Since then, TARP has been morphed, changed, re-engineered, and refigured countless times. What was first meant to be a plan to buy assets directly from banks turned into a bailout orgy for the auto industry, homeowners, insurance companies, credit card companies, companies that wanted to become banks, and anyone whose name rhymed with "bank."
So you can be fairly sure the final tally will still leave taxpayers in the red.
Still, a few taxpayer investments are paying off quite handsomely. Granted, that's happening in part because shares of low-quality financial stocks have gone berserk in recent weeks -- a feat that some would say is unlikely to sustain itself -- but some gains are actually sealed deals. Done. Profits logged. Moving on.

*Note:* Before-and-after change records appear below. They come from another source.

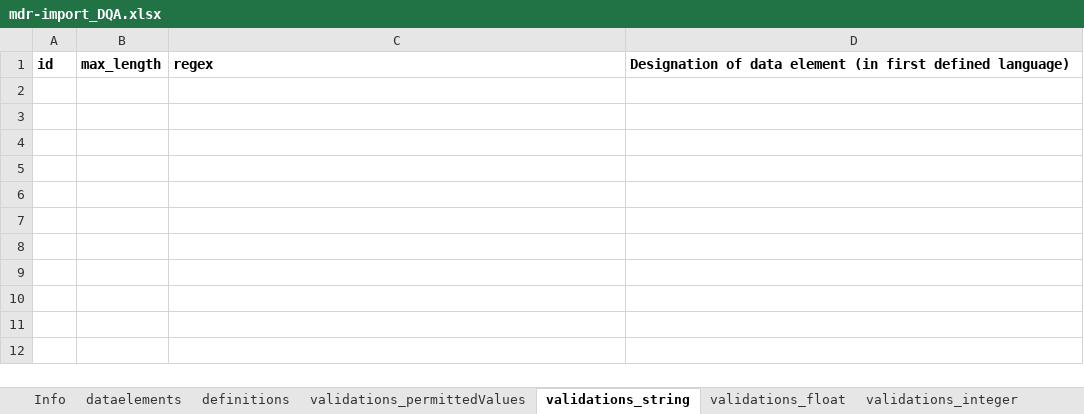
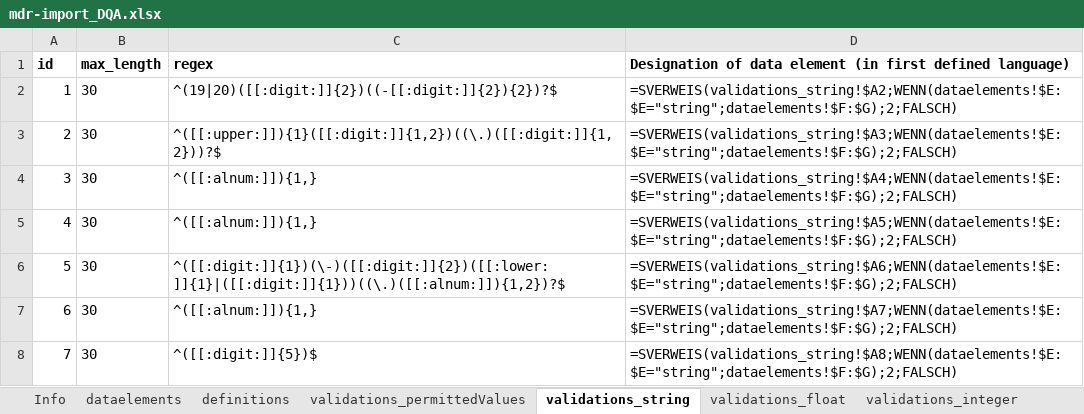
Before and after one commit to miracum/dqa-miracumdqa, an Excel workbook: inst/application/_utilities/MDR/XLSX/mdr-import_DQA.xlsx, sheet validations_string, drawn as a sheet; values as stored, in another font and other column widths than the file's, no borders; conditional formats and table styles not drawn; the diff names each change by its address in the sheet, - before the commit and + after, or states it on an @@ line.

```diff
--- a/inst/application/_utilities/MDR/XLSX/mdr-import_DQA.xlsx (sheet validations_string)
+++ b/inst/application/_utilities/MDR/XLSX/mdr-import_DQA.xlsx (sheet validations_string)
+row 2: 1 | 30 | ^(19|20)([[:digit:]]{2})((-[[:digit:]]{2}){2})?$ | =SVERWEIS(validations_string!$A2;WENN(dataelements!$E:$E="string";dataelements!$F:$G);2;FALSCH)
+row 3: 2 | 30 | ^([[:upper:]]){1}([[:digit:]]{1,2})((\.)([[:digit:]]{1,2}))?$ | =SVERWEIS(validations_string!$A3;WENN(dataelements!$E:$E="string";dataelements!$F:$G);2;FALSCH)
+row 4: 3 | 30 | ^([[:alnum:]]){1,} | =SVERWEIS(validations_string!$A4;WENN(dataelements!$E:$E="string";dataelements!$F:$G);2;FALSCH)
+row 5: 4 | 30 | ^([[:alnum:]]){1,} | =SVERWEIS(validations_string!$A5;WENN(dataelements!$E:$E="string";dataelements!$F:$G);2;FALSCH)
+row 6: 5 | 30 | ^([[:digit:]]{1})(\-)([[:digit:]]{2})([[:lower:]]{1}|([[:digit:]]{1}))((\.)([[:alnum:]]){1,2})?$ | =SVERWEIS(validations_string!$A6;WENN(dataelements!$E:$E="string";dataelements!$F:$G);2;FALSCH)
+row 7: 6 | 30 | ^([[:alnum:]]){1,} | =SVERWEIS(validations_string!$A7;WENN(dataelements!$E:$E="string";dataelements!$F:$G);2;FALSCH)
+row 8: 7 | 30 | ^([[:digit:]]{5})$ | =SVERWEIS(validations_string!$A8;WENN(dataelements!$E:$E="string";dataelements!$F:$G);2;FALSCH)
```
Also changed, not shown: sheet definitions, sheet validations_permittedValues, sheet dataelements, sheet slots, sheet validations_integer, sheet validations_calendar, 1 other file.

Taxpayers' stake in Citigroup
Other big banks that floated preferred stock, including Bank of America
The more legitimate profits come from the likes of Goldman Sachs
The three companies' press releases make a point to note that the repayments resulted in an annualized return to taxpayers of 23%, 20%, and 26%, respectively.
These aren't huge reasons to celebrate. Profit or no profit, many simply abhor the plan altogether. There's nothing wrong with that. But it's hard to argue that we haven't come a long way since the days of last fall, when saying the plan would cost taxpayers $700 billion drew so much attention. It wasn't true then, and it's undeniably false now.
For related Foolishness: